  • Develop and write a “why should anyone be led by you statement”
  • Keep momentum on learning and development
  • Write this all up!

Who are you? Exploring the intersections of identity

What it was:

Day of talks and discussions with Richard Heaton, MoJ permanent secretary and civil service race champion, plus other speakers from across Whitehall, held at the MOD on 11 October 2017.

What I learned:

Intersectionality is typically when people are a member of more than one minority group e.g. someone who is LGBT+ and a member of an ethnic minority.

Some of the hardest challenges are faced by people at these intersections – but  these intersections are also opportunities to embrace and enhance diversity.

“Diversity is being invited to the party… Inclusion is being asked to dance”

Different aspects of intersectionality may manifest in different contexts e.g. in a room full of men you are a woman, but in a room full of white people you are black.

What if you bring everything that you are to the party?

Authenticity is key.

What I will aim to do differently as a result:

Think about my ‘micro behaviours’ with my own team – do I use exclusive language / make exclusive judgements without conscious awareness?

Be more inclusive – for example, make sure team events are inclusive.

Ask new team members about their background.

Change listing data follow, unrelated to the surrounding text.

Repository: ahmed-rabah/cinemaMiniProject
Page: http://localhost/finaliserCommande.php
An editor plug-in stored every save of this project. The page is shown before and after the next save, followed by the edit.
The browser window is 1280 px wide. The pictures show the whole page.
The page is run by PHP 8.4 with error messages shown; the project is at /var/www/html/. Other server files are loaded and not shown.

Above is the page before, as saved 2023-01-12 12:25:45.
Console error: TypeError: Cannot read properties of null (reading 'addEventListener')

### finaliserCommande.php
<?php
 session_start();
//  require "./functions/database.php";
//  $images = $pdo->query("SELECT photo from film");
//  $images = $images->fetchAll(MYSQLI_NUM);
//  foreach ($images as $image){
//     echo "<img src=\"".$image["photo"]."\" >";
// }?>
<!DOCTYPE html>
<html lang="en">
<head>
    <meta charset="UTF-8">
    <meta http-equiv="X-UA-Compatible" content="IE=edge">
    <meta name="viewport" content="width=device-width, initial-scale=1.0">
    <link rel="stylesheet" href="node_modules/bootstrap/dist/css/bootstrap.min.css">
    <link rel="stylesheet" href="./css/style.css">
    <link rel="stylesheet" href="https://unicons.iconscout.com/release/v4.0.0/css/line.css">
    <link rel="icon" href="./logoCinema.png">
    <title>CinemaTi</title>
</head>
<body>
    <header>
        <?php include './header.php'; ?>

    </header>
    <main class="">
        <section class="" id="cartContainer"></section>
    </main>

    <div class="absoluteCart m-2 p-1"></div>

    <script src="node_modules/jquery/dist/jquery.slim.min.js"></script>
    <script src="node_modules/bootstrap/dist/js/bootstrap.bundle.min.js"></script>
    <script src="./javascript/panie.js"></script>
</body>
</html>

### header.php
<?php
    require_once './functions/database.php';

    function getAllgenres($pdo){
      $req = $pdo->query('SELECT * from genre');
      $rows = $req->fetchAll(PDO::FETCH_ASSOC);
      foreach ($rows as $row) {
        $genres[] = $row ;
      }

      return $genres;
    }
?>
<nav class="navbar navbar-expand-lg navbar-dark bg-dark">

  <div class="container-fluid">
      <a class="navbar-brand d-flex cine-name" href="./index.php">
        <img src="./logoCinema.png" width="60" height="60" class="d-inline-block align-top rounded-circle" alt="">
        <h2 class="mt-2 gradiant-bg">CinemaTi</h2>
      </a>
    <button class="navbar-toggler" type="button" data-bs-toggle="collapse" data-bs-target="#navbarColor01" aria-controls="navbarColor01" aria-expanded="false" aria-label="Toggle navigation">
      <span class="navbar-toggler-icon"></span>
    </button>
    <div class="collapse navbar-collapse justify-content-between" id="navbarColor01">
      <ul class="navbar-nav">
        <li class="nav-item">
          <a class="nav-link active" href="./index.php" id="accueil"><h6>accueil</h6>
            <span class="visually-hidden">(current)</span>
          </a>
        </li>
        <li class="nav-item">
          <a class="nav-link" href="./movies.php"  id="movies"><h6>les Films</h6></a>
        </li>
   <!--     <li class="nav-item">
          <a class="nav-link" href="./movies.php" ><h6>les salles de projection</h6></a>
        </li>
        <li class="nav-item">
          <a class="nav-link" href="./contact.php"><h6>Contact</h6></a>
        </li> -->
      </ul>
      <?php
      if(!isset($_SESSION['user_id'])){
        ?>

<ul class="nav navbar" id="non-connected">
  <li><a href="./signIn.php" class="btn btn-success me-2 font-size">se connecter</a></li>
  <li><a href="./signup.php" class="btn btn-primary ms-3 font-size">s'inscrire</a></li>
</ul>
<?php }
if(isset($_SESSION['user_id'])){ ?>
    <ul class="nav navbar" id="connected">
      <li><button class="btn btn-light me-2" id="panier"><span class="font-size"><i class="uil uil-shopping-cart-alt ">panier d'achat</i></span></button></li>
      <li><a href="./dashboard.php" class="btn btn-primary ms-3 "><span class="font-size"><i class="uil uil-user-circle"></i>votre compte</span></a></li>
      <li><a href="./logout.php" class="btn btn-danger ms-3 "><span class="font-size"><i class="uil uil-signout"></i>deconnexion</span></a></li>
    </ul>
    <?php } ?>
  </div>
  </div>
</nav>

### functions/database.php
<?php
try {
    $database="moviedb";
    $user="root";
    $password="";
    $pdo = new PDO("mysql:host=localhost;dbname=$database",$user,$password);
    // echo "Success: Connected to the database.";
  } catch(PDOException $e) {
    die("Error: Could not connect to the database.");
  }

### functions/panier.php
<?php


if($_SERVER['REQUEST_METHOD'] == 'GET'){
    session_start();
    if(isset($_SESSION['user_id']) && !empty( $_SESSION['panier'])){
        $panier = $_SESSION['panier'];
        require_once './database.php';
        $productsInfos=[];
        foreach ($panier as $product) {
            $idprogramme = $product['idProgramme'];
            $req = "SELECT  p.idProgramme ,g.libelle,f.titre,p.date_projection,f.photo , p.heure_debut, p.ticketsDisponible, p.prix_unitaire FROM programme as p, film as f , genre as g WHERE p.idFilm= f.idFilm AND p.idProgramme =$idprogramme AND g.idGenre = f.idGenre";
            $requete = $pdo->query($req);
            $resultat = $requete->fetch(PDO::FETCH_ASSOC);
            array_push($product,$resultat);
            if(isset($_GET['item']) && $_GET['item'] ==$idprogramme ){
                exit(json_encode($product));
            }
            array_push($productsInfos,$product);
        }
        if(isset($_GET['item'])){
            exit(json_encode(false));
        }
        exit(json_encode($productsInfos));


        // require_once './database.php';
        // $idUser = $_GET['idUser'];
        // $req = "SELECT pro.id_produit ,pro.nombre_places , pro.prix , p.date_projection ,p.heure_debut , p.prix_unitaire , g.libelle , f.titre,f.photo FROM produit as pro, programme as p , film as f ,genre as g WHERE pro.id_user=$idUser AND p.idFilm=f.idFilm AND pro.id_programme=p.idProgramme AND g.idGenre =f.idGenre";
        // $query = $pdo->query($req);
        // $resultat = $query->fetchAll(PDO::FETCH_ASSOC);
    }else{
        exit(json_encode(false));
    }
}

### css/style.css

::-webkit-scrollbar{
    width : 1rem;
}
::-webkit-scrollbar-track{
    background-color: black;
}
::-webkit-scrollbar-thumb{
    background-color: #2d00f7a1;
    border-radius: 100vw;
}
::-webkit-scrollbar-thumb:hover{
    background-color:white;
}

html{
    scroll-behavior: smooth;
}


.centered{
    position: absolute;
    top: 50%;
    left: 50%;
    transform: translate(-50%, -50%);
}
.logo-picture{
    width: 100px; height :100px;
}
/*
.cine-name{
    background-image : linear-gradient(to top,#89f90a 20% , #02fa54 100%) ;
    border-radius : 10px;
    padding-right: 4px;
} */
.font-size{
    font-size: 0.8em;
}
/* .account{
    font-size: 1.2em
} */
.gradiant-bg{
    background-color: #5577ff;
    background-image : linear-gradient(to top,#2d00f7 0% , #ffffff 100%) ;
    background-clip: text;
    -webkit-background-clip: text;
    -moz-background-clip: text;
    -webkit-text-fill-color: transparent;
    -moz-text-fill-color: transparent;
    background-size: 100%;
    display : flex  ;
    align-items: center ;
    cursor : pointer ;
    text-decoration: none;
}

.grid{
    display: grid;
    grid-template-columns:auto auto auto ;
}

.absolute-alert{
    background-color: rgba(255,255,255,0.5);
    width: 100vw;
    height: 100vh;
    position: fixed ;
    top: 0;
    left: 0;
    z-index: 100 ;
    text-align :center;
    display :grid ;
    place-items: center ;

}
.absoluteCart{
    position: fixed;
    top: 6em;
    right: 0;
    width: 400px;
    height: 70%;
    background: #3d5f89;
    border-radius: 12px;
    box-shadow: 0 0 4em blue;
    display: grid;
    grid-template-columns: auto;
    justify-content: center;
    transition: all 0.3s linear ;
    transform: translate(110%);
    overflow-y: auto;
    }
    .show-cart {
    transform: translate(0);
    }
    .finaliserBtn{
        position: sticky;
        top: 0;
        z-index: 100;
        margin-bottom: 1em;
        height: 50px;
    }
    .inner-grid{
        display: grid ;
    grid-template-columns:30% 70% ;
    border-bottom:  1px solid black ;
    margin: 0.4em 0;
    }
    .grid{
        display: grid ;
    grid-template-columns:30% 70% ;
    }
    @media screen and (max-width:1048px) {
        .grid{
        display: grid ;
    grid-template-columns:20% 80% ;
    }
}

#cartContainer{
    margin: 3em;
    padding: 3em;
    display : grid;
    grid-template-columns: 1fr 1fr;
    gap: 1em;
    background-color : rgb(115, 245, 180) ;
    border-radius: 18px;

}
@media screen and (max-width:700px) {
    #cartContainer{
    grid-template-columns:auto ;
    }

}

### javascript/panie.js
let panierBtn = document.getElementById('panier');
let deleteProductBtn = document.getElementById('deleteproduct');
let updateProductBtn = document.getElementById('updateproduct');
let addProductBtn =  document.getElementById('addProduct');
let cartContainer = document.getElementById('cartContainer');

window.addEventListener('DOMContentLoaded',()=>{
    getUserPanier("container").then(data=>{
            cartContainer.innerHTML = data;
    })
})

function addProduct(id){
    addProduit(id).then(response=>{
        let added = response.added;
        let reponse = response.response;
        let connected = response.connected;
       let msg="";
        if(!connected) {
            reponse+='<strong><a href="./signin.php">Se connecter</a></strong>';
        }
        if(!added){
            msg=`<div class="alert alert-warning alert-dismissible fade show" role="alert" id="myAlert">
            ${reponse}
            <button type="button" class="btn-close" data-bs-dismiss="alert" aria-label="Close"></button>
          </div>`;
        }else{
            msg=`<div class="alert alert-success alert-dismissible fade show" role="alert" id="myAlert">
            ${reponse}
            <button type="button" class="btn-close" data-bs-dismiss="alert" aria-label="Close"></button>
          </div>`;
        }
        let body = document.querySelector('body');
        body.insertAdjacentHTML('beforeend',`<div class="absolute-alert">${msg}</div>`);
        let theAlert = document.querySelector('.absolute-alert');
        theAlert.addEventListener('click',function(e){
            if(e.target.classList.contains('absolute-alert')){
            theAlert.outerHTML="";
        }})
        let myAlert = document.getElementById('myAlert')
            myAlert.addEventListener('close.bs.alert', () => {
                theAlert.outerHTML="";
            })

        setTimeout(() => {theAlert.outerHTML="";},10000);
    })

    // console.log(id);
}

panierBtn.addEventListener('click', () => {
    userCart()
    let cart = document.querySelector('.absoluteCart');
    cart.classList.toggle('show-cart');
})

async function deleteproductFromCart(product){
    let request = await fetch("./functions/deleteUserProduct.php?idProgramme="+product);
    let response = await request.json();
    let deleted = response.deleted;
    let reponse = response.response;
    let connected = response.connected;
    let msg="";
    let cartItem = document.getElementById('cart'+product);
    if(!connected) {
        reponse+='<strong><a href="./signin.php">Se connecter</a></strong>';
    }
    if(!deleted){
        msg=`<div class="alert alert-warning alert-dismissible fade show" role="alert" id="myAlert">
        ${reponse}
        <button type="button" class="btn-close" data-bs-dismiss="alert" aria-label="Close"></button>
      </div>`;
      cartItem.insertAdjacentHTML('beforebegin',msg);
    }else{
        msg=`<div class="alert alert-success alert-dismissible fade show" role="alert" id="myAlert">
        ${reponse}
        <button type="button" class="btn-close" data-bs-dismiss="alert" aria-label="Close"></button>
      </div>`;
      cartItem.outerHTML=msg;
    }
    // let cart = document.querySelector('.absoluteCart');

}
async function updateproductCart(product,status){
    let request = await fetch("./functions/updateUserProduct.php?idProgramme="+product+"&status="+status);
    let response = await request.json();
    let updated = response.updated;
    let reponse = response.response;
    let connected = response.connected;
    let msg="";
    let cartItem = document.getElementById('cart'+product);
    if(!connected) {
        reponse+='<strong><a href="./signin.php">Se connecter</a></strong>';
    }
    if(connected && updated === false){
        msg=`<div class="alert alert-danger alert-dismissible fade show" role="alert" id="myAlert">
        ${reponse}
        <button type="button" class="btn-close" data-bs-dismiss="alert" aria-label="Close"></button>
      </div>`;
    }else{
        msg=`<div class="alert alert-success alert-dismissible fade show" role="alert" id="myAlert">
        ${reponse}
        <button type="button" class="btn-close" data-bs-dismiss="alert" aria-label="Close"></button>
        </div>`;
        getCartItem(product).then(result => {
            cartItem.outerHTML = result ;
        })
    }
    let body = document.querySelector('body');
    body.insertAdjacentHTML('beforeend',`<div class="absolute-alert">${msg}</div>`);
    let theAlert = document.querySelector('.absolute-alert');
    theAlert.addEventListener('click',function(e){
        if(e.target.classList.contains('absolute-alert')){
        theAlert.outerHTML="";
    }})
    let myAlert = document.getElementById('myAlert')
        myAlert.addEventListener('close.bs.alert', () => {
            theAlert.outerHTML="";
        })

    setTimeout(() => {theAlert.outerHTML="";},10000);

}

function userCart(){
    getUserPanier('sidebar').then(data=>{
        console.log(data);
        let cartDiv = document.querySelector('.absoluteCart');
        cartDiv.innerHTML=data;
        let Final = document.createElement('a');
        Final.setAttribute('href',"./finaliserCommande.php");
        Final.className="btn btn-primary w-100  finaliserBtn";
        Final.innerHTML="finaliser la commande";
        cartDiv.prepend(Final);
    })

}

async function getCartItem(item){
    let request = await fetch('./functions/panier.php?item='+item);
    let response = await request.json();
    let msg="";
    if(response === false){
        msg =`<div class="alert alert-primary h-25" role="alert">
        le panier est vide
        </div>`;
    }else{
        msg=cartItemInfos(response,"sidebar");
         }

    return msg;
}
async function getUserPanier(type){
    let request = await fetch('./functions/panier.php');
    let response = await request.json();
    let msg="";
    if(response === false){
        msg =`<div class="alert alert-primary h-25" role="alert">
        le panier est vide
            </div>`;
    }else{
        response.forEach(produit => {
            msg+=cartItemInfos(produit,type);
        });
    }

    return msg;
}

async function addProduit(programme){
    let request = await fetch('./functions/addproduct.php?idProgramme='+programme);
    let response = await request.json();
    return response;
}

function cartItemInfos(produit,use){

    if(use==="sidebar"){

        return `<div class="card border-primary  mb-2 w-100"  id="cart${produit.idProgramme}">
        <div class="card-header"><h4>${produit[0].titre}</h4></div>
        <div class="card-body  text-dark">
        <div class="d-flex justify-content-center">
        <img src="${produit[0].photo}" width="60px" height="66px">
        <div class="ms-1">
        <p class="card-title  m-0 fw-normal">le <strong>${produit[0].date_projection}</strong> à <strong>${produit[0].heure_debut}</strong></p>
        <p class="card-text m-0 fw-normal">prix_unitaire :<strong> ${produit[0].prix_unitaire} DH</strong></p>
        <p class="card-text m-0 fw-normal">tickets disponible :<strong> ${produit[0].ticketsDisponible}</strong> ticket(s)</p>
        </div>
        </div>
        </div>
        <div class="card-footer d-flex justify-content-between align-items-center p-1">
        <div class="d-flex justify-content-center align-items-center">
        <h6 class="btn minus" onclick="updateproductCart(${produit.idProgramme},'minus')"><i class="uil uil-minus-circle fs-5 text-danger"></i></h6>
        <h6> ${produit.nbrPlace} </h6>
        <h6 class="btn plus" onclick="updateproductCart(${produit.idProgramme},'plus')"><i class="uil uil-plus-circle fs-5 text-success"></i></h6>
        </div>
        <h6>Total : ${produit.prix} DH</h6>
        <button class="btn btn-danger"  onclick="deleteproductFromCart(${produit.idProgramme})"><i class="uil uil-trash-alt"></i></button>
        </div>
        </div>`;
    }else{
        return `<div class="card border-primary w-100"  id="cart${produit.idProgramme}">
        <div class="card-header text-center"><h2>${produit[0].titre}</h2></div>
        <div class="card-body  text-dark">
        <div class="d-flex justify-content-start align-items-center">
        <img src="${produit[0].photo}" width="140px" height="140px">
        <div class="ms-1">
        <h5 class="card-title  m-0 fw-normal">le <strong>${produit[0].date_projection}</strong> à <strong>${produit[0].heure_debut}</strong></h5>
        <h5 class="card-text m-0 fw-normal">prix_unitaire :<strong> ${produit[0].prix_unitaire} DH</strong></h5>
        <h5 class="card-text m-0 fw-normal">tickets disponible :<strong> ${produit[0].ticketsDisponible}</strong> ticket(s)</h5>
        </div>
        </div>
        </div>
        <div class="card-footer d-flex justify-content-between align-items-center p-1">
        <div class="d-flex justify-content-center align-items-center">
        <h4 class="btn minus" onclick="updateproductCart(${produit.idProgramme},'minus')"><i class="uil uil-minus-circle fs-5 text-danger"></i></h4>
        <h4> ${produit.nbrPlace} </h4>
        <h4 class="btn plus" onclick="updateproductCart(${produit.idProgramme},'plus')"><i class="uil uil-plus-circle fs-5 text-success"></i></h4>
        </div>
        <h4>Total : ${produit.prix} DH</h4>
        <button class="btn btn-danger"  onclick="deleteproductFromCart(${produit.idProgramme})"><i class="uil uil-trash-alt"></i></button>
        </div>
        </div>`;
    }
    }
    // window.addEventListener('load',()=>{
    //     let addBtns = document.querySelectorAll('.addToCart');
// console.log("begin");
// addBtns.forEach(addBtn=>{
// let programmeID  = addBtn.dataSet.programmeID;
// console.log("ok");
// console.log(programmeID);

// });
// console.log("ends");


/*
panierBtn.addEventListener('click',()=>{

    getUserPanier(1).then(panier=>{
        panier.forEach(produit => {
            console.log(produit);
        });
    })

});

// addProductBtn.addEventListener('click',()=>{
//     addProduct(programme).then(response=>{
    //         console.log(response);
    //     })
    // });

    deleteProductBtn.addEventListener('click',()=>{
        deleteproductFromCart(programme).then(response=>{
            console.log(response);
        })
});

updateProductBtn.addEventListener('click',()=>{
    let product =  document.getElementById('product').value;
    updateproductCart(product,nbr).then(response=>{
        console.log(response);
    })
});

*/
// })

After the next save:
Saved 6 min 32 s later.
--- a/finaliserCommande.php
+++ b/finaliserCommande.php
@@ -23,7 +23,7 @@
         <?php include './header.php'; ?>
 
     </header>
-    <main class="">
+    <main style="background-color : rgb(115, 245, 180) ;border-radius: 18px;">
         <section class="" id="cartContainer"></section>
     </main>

Think about my privileges, what they are, and how I can use my privileges to help others.